MINNEAPOLIS -- An investigation by our sister station KARE 11 finds that some “Best Of” awards may be duping both businesses and consumers.
The owner of a successful central Minnesota pet boarding business says he nearly fell for what the Better Business Bureau (BBB) calls a vanity awards scheme.
“When it comes to this business, people are very, very picky about where they bring their pets, “said Jeff Peters, owner of Rio Gran Pet Boarding in Hastings.
So imagine his pleasure when he received an email notifying him that Rio Gran had won the “2016 Best of Hastings Award.”
“Oh yeah, we were really excited,” Peters said. “Look what we can display on our website, look what we can put up on our counter when people come in,” he thought.
But Peters says his excitement soon gave way to disappointment when he discovered he’d have to pay $150 to claim the award.
“Pretty quickly determined that it was a scam,” he said.

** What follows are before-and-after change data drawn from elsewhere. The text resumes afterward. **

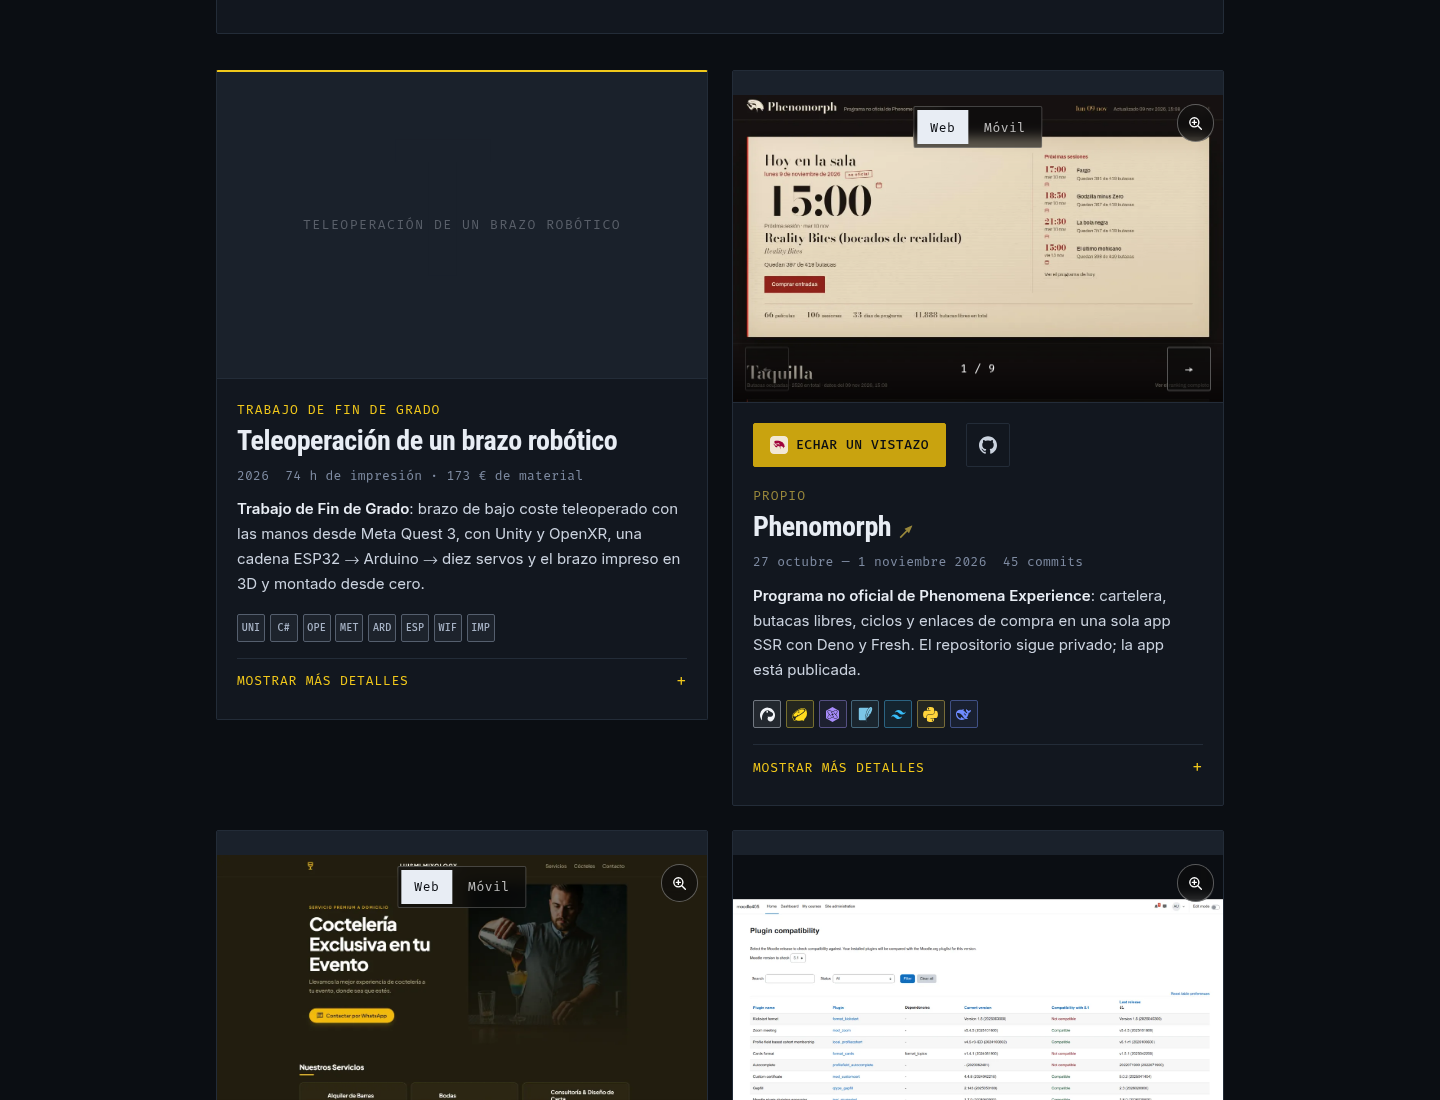
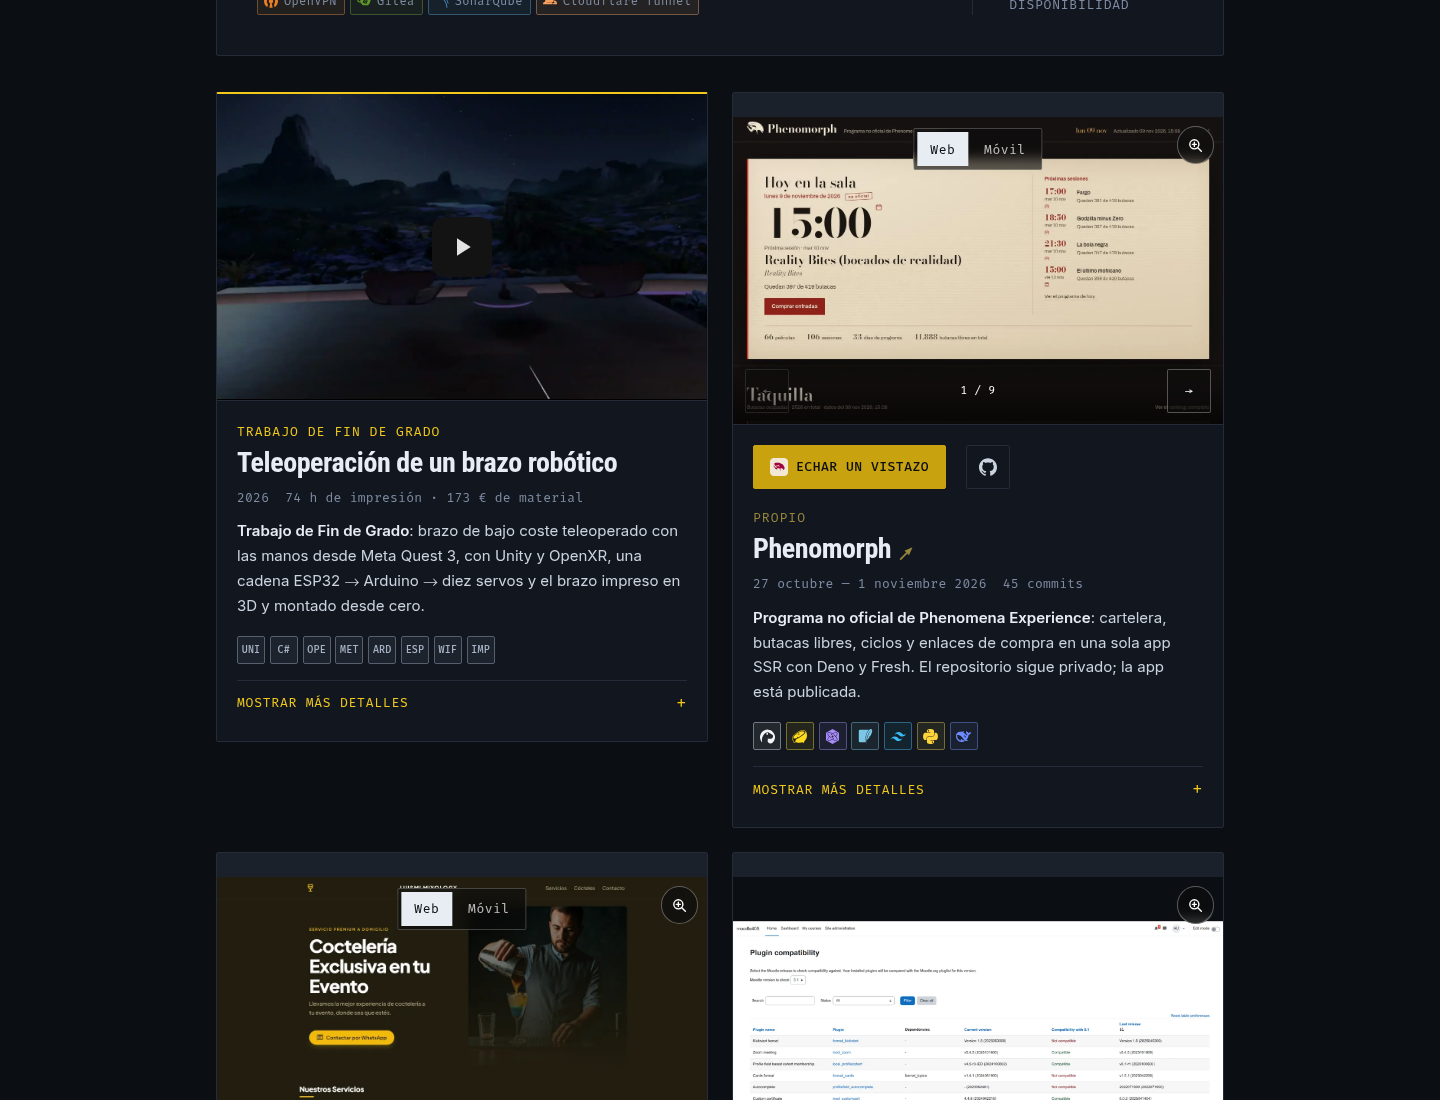
feat(projects): put the TFG video on the cover and its slides in the detail
- Project.video renders an embedded player in place of the cover, with a
  lazy-loaded iframe, a proper title and an explicit black backdrop.
- Captures that lost their slider to the video move into the detail block.
- Two defence slides join the gallery: the control chain (hand -> Quest 3
  -> ESP32 -> Arduino -> arm) and the tools of trade.
- Print hides the player instead of rendering an empty frame.

diff --git a/components/projects/ProjectCard.tsx b/components/projects/ProjectCard.tsx
@@ -51,6 +51,21 @@ function ProjectMedia(
     pack.images.length > 0
   );
 
+  if (project.video !== undefined) {
+    return (
+      <div class="project-cover project-cover--video">
+        <iframe
+          src={project.video.embed}
+          title={project.video.label}
+          loading="lazy"
+          allowFullScreen
+          allow="encrypted-media; picture-in-picture"
+          referrerpolicy="strict-origin-when-cross-origin"
+        />
+      </div>
+    );
+  }
+
   if (packs.length === 0) {
     return (
       <div
@@ -156,6 +171,9 @@ export function ProjectCard(
   );
   const ctaLink = demoLink ?? repoLink ?? project.links[0];
   const secondaryLinks = project.links.filter((link) => link !== ctaLink);
+  const packs = (project.gallery ?? []).filter((pack) =>
+    pack.images.length > 0
+  );
   const titleField = (
     <ProseField
       text={project.name}
@@ -314,6 +332,22 @@ export function ProjectCard(
                 ))}
               </ul>
             </FicheBlock>
+
+            {
+              /* When a video takes the cover, the captures have no slider to
+                live in: they move here, inside the detail block. */
+            }
+            {project.video !== undefined && packs.length > 0 && (
+              <div class="project-details-gallery">
+                <ProjectGallery
+                  groups={packs}
+                  projectSlug={project.slug}
+                  projectName={project.name}
+                  basePath={basePath}
+                  viewLabel={galleryViewLabel}
+                />
+              </div>
+            )}
           </div>
         </details>
       </div>

diff --git a/lib/content-types.ts b/lib/content-types.ts
@@ -297,6 +297,16 @@ export interface ProjectGalleryGroup {
   images: ProjectImage[];
 }
 
+/** A demo video embedded in the card's first-impact area. */
+export interface ProjectVideo {
+  /** Player URL, already in its embed/preview form. */
+  embed: string;
+  /** Accessible name for the player. */
+  label: string;
+  /** Optional link to the video itself, for embeds that refuse to load. */
+  href?: string;
+}
+
 /** One project card and the content of its collapsed detail block. */
 export interface Project {
   slug: string;
@@ -316,6 +326,11 @@ export interface Project {
    * example), opened from its own ghost button on the card.
    */
   diagram?: ProjectLink;
+  /**
+   * Demo video. It takes over the card's cover and is loaded lazily, so a
+   * player is only fetched when the card approaches the viewport.
+   */
+  video?: ProjectVideo;
   /**
    * Screenshot packs in source order. The first image of the first pack is
    * the card's cover; the rest live inside the collapsible detail block.

diff --git a/static/styles/projects.css b/static/styles/projects.css
@@ -68,6 +68,17 @@
   background: var(--surface-2);
 }
 
+/* A video replaces the screenshot as the card's impact image. The player
+   fills the same frame and shows black while it loads. */
+.project-cover--video iframe {
+  position: absolute;
+  inset: 0;
+  width: 100%;
+  height: 100%;
+  border: 0;
+  background: #000;
+}
+
 .project-cover img {
   display: block;
   width: 100%;
@@ -231,6 +242,15 @@
 .project-card-links .project-link-cta:focus-visible {
   border-color: #d8b31a;
   background: #d8b31a;
+}
+
+/* Captures that lost the cover to a video keep the same frame here. */
+.project-details-gallery {
+  margin-top: 1.5rem;
+}
+
+.project-details-gallery .gallery-media {
+  border: 1px solid var(--line);
 }
 
 /* The diagram is a side door, not the card's main action: a ghost button

diff --git a/static/styles/print.css b/static/styles/print.css
@@ -25,7 +25,8 @@
   .skip-to-content-link,
   .hero-actions,
   .footer-social,
-  .section-link {
+  .section-link,
+  .project-cover--video {
     display: none !important;
   }
 

diff --git a/content/05.projects/default.md b/content/05.projects/default.md
@@ -54,6 +54,9 @@ projects:
     period: '2026'
     work: 74 h de impresión · 173 € de material
     links: []
+    video:
+      label: 'Vídeo: la mano del operador mueve el brazo desde Meta Quest 3'
+      embed: 'https://drive.google.com/file/d/1ZRnbjAjVxOb8xDXBvJa9yVCptx7tpYNR/preview'
     problem: >-
       El TFG pedía un sistema completo, no una demo: **teleoperar con las manos** un brazo de bajo
       coste que responde a la pinza del operador, sin mandos ni menús flotantes, y que no se rompe
@@ -74,6 +77,21 @@ projects:
       - >-
         **Validación en banco y documentación**: pruebas funcionales, memoria técnica de 79 páginas,
         protocolo y guion de defensa.
+    gallery:
+      - view: web
+        label: Web
+        images:
+          - src: /projects/brazo-robotico/flujo-control.webp
+            alt: >-
+              Esquema del flujo de control: la mano del operador se captura en Meta Quest 3, que envía
+              las posiciones por UDP al ESP32; este las traduce a ángulos y las pasa por serie al
+              Arduino Mega 2560, que mueve los servos del brazo.
+            caption: 'Flujo de control: mano → Quest 3 → ESP32 → Arduino → brazo'
+          - src: /projects/brazo-robotico/herramientas.webp
+            alt: >-
+              Herramientas de trabajo: el ESP32 y el Arduino Mega con el IDE de Arduino a un lado y
+              las gafas Meta Quest 3 con Unity al otro, convergiendo en el brazo impreso en 3D.
+            caption: 'Herramientas: ESP32 + IDE de Arduino y Quest 3 + Unity'
   - slug: phenomorph
     name: Phenomorph
     kind: propio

“It’s just an attempt to get money out of business owners,” said local BBB spokesperson Dan Hendrickson.
The BBB warns that small businesses all across the country are being targeted with unsolicited emails notifying them they’ve been named the “Best Of” their community.
The so-called awards often have no judging criteria and no real voting by consumers, according to the BBB.

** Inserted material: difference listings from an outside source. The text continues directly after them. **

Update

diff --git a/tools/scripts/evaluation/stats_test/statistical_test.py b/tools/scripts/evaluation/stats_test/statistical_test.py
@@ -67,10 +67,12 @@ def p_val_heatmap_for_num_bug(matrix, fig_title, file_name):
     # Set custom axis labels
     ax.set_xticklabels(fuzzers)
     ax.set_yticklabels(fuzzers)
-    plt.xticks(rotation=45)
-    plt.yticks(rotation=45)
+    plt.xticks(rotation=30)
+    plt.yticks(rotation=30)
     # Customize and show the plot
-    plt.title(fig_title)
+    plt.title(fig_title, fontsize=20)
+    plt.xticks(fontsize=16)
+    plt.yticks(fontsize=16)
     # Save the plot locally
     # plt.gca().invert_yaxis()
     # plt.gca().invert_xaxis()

“Never buy your own award,” said Hendrickson. “You’re just paying for a trophy with your name on it.”
What’s more, the websites that claim to sponsor the awards usually disappear quickly. That is what Hendrickson discovered when he tried to access the website that sent the award notice to Rio Gran Boarding.
“The website is gone - says the resource cannot be found,” Hendrickson said. “These awards, especially in a case like this, are nebulous and likely worthless.”
Businesses aren’t the only ones who can be fooled. Worthless awards used in advertising can also trick customers.
Copyright 2016 WFMY